**Task to complete:** Select from the records below every line that has the word "letter" in it.

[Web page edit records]
·····
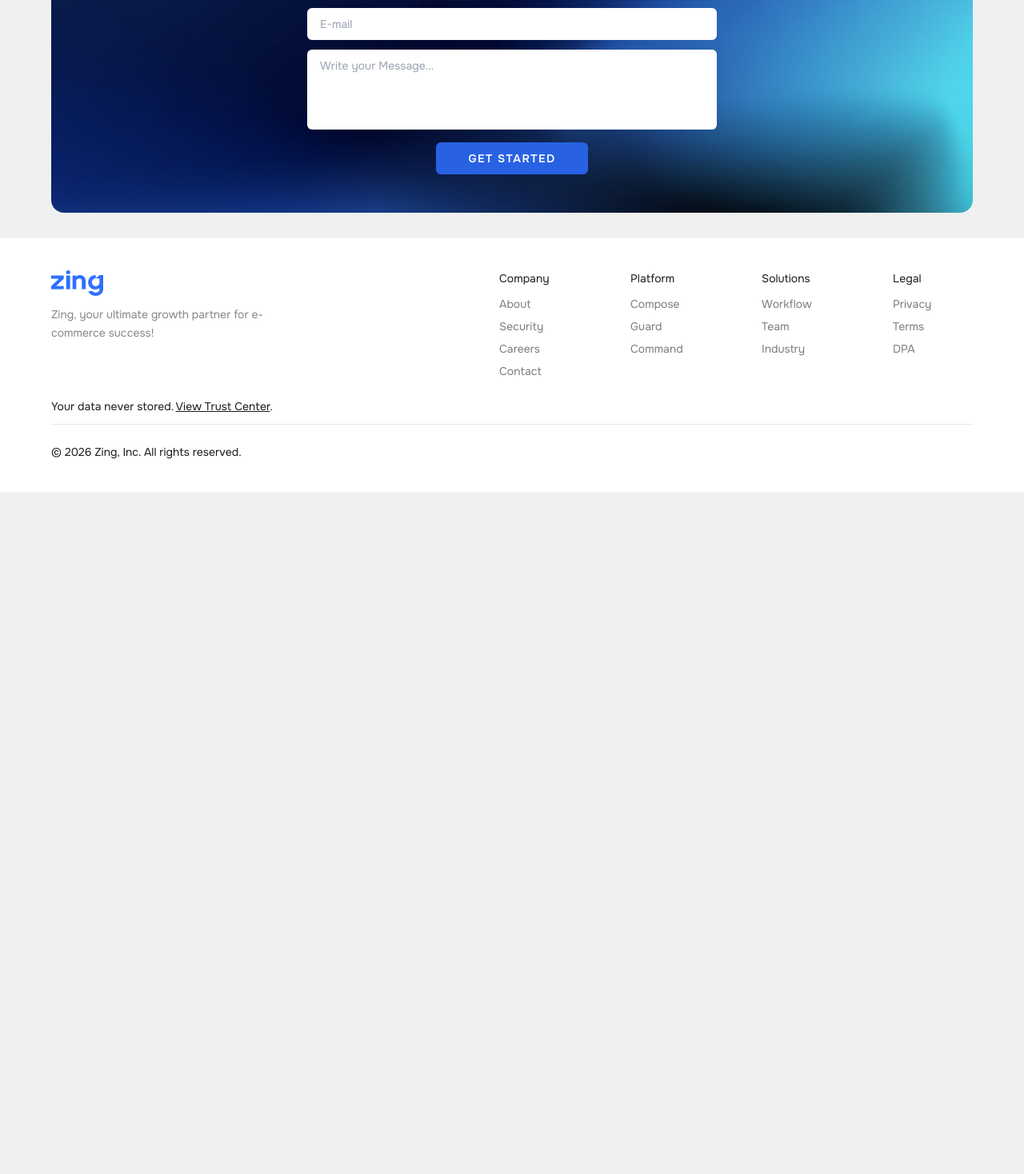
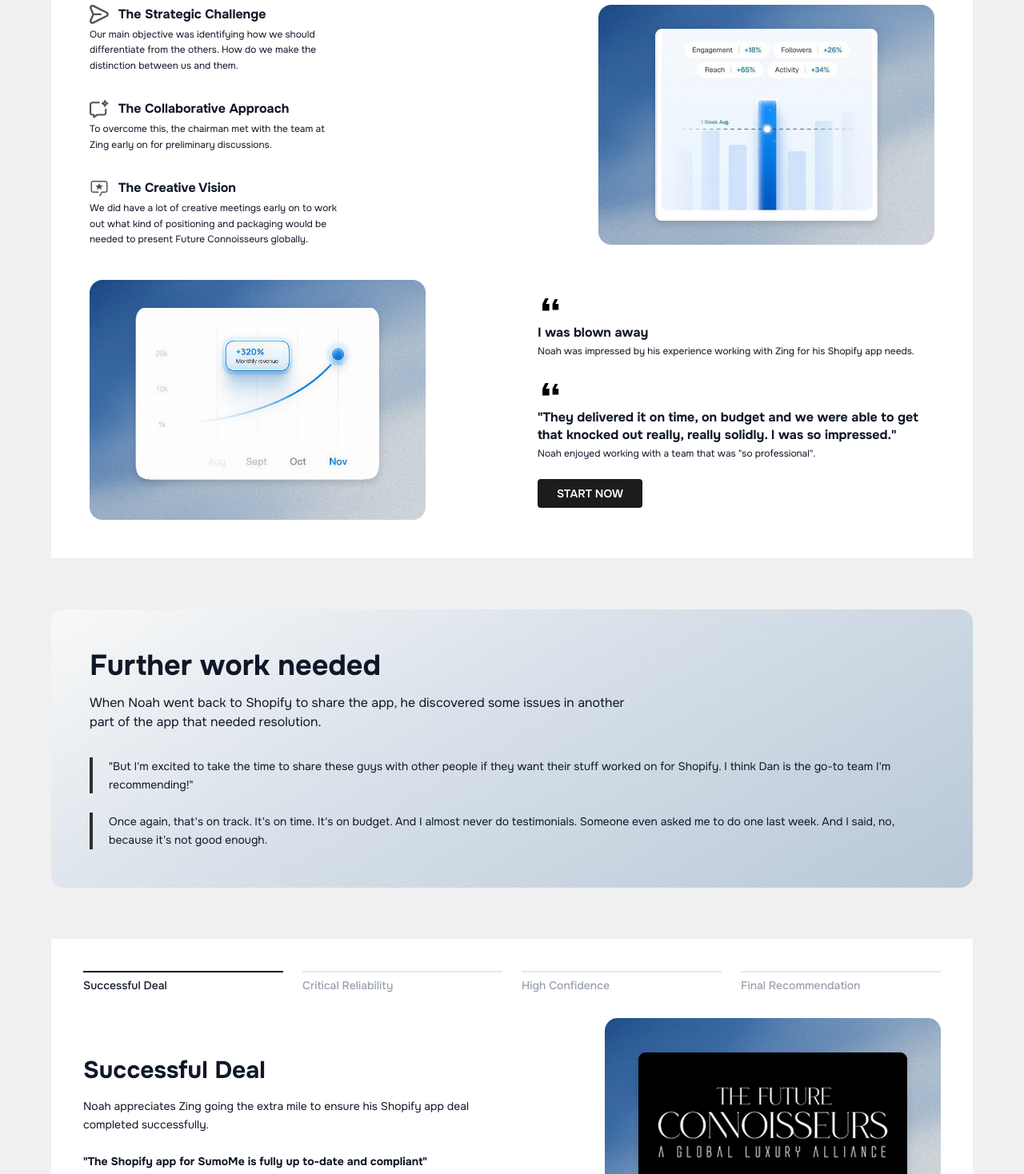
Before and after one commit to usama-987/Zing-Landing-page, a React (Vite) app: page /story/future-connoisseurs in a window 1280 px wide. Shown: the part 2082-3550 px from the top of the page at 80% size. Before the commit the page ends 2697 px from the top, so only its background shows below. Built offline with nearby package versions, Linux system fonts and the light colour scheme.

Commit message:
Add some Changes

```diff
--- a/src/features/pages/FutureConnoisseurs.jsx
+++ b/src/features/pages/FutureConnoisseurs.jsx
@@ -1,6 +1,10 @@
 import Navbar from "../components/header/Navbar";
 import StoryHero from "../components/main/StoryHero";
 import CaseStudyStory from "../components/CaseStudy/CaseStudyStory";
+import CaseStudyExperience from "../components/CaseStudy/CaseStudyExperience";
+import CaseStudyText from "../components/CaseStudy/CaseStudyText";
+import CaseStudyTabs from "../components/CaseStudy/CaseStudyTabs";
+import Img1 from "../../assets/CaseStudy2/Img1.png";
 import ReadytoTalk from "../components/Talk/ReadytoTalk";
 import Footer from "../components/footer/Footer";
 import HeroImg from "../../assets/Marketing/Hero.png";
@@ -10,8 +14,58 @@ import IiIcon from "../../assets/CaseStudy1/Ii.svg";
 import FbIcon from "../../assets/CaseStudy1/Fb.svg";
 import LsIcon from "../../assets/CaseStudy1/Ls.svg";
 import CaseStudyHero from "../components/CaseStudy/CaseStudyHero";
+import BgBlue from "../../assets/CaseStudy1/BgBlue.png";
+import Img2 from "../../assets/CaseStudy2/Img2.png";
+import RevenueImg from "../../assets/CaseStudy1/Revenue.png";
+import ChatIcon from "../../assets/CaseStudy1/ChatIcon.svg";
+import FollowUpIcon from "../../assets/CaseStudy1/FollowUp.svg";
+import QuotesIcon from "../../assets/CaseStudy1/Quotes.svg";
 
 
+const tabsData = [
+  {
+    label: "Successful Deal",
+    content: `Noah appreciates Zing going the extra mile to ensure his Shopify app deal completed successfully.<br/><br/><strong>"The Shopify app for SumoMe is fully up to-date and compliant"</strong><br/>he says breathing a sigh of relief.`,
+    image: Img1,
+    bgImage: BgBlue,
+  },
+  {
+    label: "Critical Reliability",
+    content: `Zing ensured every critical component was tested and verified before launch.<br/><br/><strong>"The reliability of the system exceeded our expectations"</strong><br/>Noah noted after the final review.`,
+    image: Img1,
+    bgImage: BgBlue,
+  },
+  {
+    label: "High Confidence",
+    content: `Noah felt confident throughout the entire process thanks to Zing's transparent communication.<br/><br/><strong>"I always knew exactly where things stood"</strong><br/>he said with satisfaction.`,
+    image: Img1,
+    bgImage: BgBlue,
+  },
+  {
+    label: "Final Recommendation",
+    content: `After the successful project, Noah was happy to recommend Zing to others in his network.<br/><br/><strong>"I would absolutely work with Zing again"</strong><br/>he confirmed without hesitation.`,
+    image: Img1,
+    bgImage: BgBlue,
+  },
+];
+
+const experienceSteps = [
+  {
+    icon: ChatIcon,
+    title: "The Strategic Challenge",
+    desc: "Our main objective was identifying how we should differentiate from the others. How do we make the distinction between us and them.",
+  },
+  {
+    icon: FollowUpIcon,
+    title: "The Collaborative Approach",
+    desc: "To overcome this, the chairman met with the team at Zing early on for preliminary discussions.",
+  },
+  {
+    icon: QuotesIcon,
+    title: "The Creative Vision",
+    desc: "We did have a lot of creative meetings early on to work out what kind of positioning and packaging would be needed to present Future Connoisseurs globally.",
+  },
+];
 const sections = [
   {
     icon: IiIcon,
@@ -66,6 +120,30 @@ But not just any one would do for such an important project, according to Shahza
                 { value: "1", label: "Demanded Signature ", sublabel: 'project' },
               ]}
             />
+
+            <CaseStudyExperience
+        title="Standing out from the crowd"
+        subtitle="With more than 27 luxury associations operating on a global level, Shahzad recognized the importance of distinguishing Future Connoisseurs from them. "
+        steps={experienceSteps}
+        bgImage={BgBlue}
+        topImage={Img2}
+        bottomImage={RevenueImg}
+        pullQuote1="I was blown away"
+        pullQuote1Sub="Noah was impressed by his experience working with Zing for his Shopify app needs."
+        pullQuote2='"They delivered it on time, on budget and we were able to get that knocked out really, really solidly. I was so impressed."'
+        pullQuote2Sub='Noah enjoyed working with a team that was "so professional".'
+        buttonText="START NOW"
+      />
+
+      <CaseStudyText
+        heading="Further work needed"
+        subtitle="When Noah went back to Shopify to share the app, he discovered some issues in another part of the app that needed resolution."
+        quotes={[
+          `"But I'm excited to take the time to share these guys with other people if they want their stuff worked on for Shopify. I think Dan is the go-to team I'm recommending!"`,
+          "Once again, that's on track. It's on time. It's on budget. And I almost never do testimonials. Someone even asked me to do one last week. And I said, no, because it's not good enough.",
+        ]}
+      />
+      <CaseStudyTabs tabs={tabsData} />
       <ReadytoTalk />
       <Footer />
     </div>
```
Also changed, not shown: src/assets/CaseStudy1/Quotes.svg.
·····
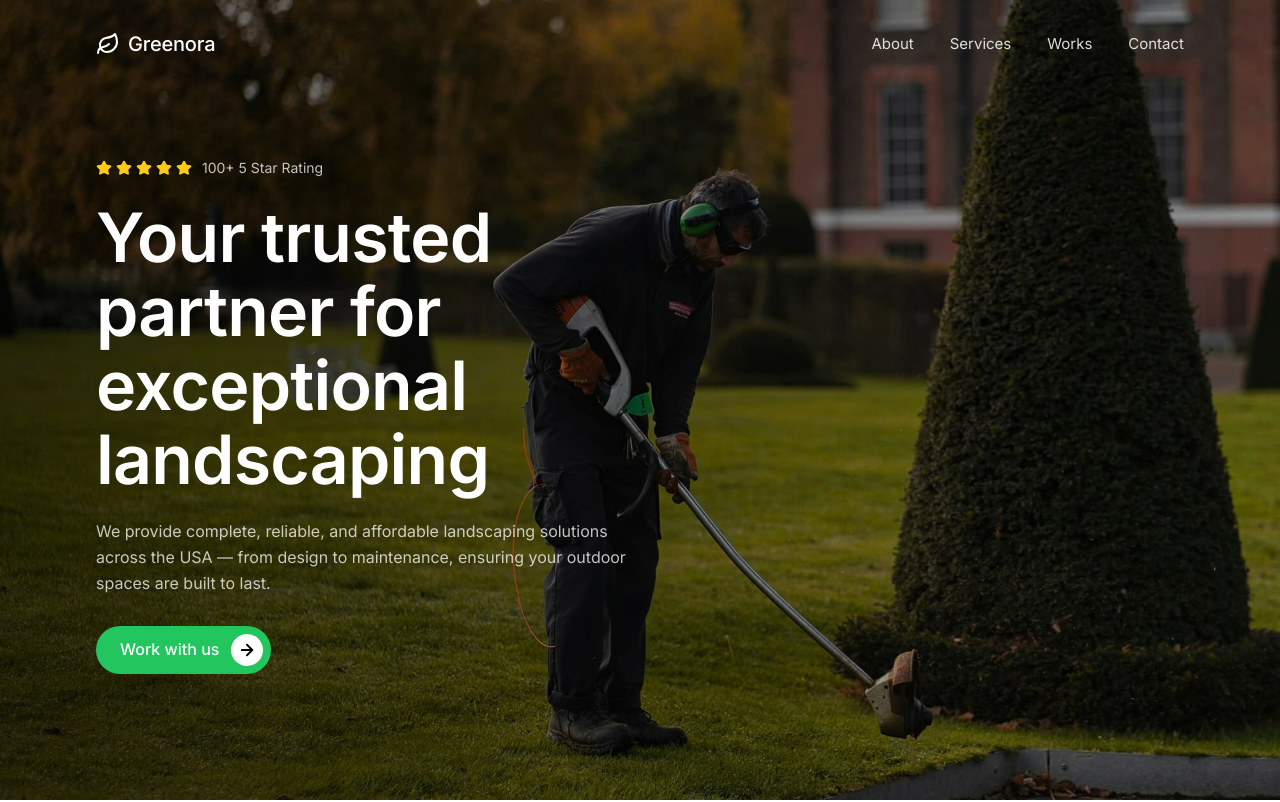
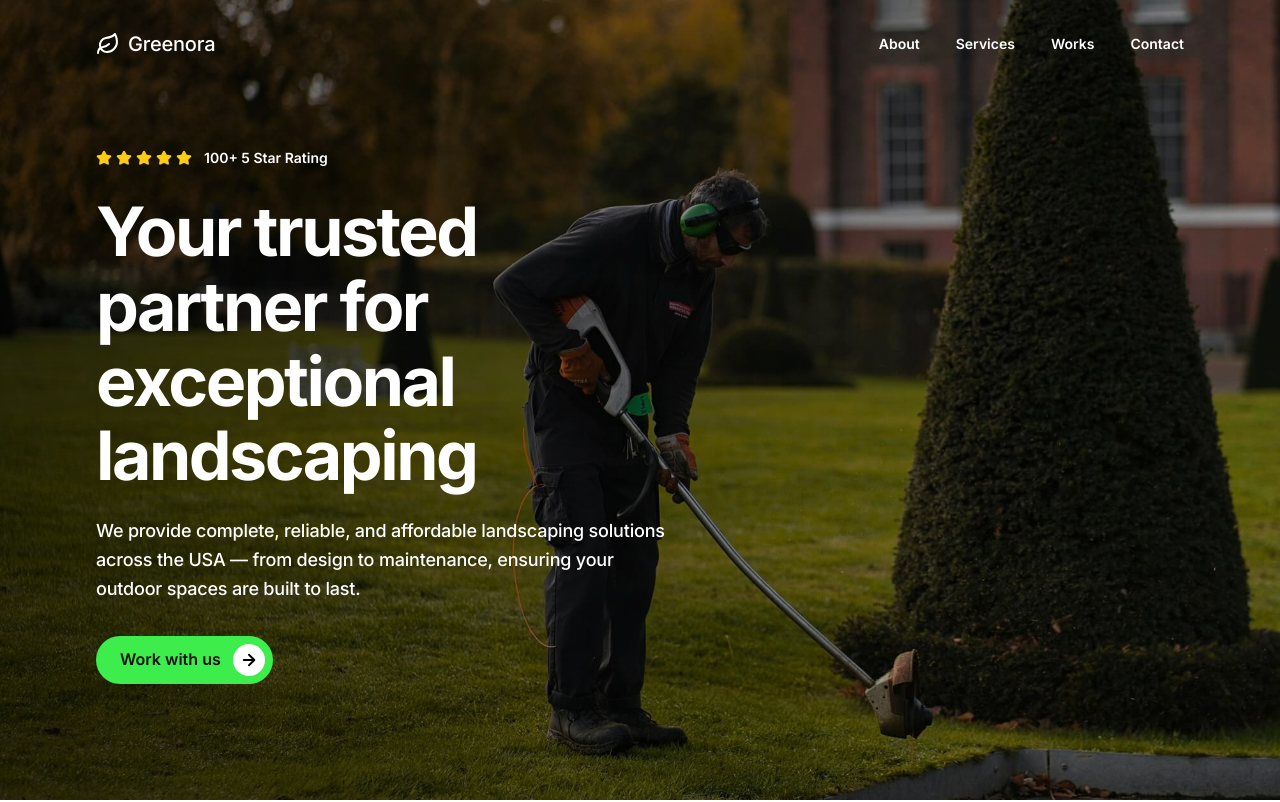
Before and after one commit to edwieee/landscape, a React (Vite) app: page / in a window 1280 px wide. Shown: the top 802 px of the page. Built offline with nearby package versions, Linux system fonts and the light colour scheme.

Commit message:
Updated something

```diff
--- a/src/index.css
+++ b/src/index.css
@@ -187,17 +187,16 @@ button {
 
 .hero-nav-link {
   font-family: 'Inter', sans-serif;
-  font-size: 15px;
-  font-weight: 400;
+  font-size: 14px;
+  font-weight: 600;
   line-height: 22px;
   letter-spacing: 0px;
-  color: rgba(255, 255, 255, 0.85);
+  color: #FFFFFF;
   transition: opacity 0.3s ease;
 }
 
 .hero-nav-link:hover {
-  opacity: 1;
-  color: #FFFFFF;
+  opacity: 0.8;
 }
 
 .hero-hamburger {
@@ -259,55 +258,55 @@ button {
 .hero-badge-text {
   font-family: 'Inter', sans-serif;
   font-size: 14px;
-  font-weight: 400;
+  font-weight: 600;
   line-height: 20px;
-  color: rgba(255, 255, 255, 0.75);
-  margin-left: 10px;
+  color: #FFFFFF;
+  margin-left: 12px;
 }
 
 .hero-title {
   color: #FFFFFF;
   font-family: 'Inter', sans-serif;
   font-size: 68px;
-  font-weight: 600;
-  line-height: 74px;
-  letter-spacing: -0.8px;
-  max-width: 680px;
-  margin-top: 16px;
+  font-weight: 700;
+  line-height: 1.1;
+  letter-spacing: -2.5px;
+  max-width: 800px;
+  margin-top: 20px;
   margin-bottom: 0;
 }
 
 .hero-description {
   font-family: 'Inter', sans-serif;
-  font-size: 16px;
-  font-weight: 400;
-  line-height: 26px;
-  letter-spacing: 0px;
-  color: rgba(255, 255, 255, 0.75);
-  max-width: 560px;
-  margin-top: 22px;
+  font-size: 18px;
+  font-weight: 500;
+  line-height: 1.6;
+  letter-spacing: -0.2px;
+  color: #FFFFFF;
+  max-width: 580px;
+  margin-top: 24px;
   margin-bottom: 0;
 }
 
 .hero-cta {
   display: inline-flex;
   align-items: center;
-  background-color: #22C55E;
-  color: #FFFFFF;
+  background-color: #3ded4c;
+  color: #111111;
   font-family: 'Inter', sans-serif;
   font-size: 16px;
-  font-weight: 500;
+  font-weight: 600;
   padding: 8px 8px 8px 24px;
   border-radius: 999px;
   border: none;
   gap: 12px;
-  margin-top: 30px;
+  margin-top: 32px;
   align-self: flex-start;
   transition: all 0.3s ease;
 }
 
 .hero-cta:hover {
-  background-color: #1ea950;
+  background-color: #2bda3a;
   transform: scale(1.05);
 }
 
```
·····
**Solution for this exercise:**
   letter-spacing: 0px;
-  letter-spacing: -0.8px;
+  letter-spacing: -2.5px;
-  letter-spacing: 0px;
+  letter-spacing: -0.2px;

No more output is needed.